The baranda, forming the top most part of the bada has a set of moldings, starting with one molding in the early phase progressing into seven and ten moldings in the later and last phases of the classical tradition. The gandi (or the torso) of deul has a curvilinear super structure; in the temples of early phase gandi is devoid of any sculptural embellishment. Fully developed temples have ornamental bhumis, chaity motifs and angasikharas (miniature shrines). The gandi of jagamohana is of pyramidal shape (designed with receding tiers in a sequence so as to reduce the top most tier to the half of the lower tier). The mastaka (the head) consisted of the beki (neck) or recessed cylindrical portion above gandi, amalaka (ribbed circular stone, resembling the amla fruit), khapuri (skull), kalasa (auspicious pot) and the ayudha (weapon of the enshrined deity) in succession.
The mastaka of the Pidha deul has the same features except for the addition of ghanta (bell). The horizontal cross- section of the bada and gandi in both the rekha and the pidha deul are square, while the mastaka is circular. The ground plan of khakhara deul is oblong. The temples are remarkable for abundance of sculptures.
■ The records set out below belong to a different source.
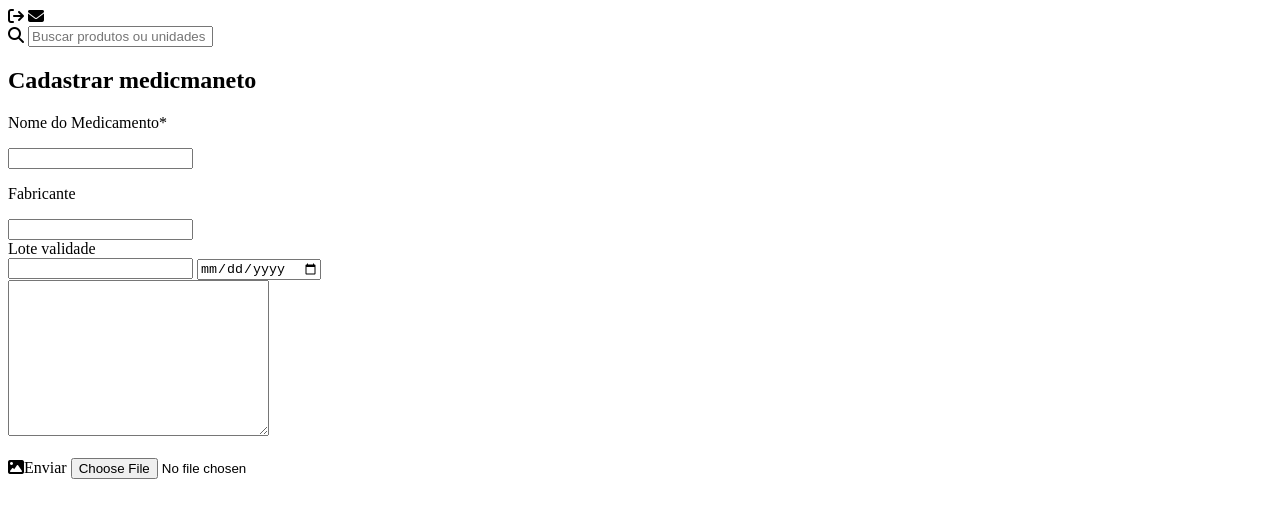
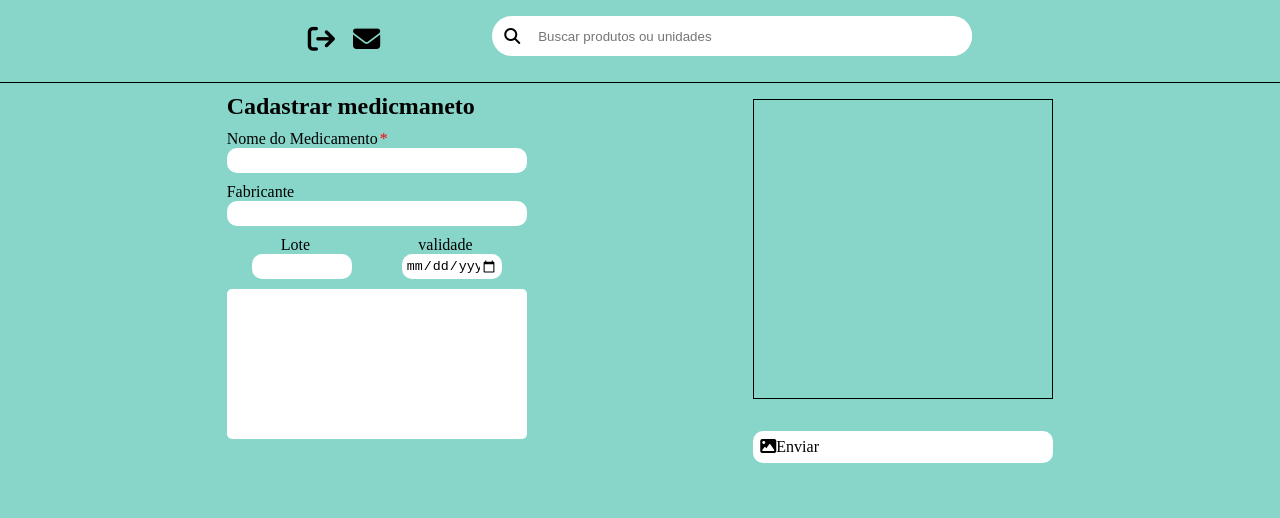
Before and after one commit to raquellarrat/trabalho_modelagem, a website: page medistock/Public/HTML/cadastroProduto.html in a window 1280 px wide. Drawn offline with Linux system fonts and the light colour scheme.

Commit message:
Update cadastroProduto.html

```diff
--- a/medistock/Public/HTML/cadastroProduto.html
+++ b/medistock/Public/HTML/cadastroProduto.html
@@ -4,7 +4,7 @@
     <meta charset="UTF-8">
     <meta http-equiv="X-UA-Compatible" content="IE=edge">
     <meta name="viewport" content="width=device-width, initial-scale=1.0">
-    <link rel="stylesheet" href="../CSS/cadastraProduto.css">
+    <link rel="stylesheet" href="../CSS/cadastroProduto.css">
     <link rel="stylesheet" href="https://cdnjs.cloudflare.com/ajax/libs/font-awesome/6.4.0/css/all.min.css">
     <title>Document</title>
 </head>
```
Stella Kramarisch has aptly remarked, "Architecture in Orissa is but sculpture on a gigantic scale". The sculptural repertory consists of human figures, kanyas, erotic motifs, cult icons, animal figures including mythical and composite figures, decorative designs like variety of scrolls and architectural motifs like pidha mundi, khakhara mundi, vajra mundi etc.
The temple style was in full vigor in the wake of vast religious and cultural resurgence that took place when the Sailodbhavas ruled from the middle of 6th century A.D till the first quarter of 8th century A.D .The temple building activities gained momentum under the Bhaumakaras (736-950 A.D) and the Somavamsis (950-1112 A.D) and reached the climax during the Ganga period (1112-1435 A.D) .The activities however continued even under the Suryavamsi-Gajapatis (1435-1542 A.D) though on a very small and impoverished scale. To a keen observer, the temples of Orissa portray a picture of organic evolution from Parasuramesvara to Lingaraja through Muktesvara and Vaital, which ultimately culminated in Puri and the gigantic Konark.
Architecture of temples of Orissa is like the soothing symphony that whispers the greatness of the glorious Oriya culture in the indelible history of mankind. They have been symbolic of the indigenous culture of a great civilization and a gift to the present from the past.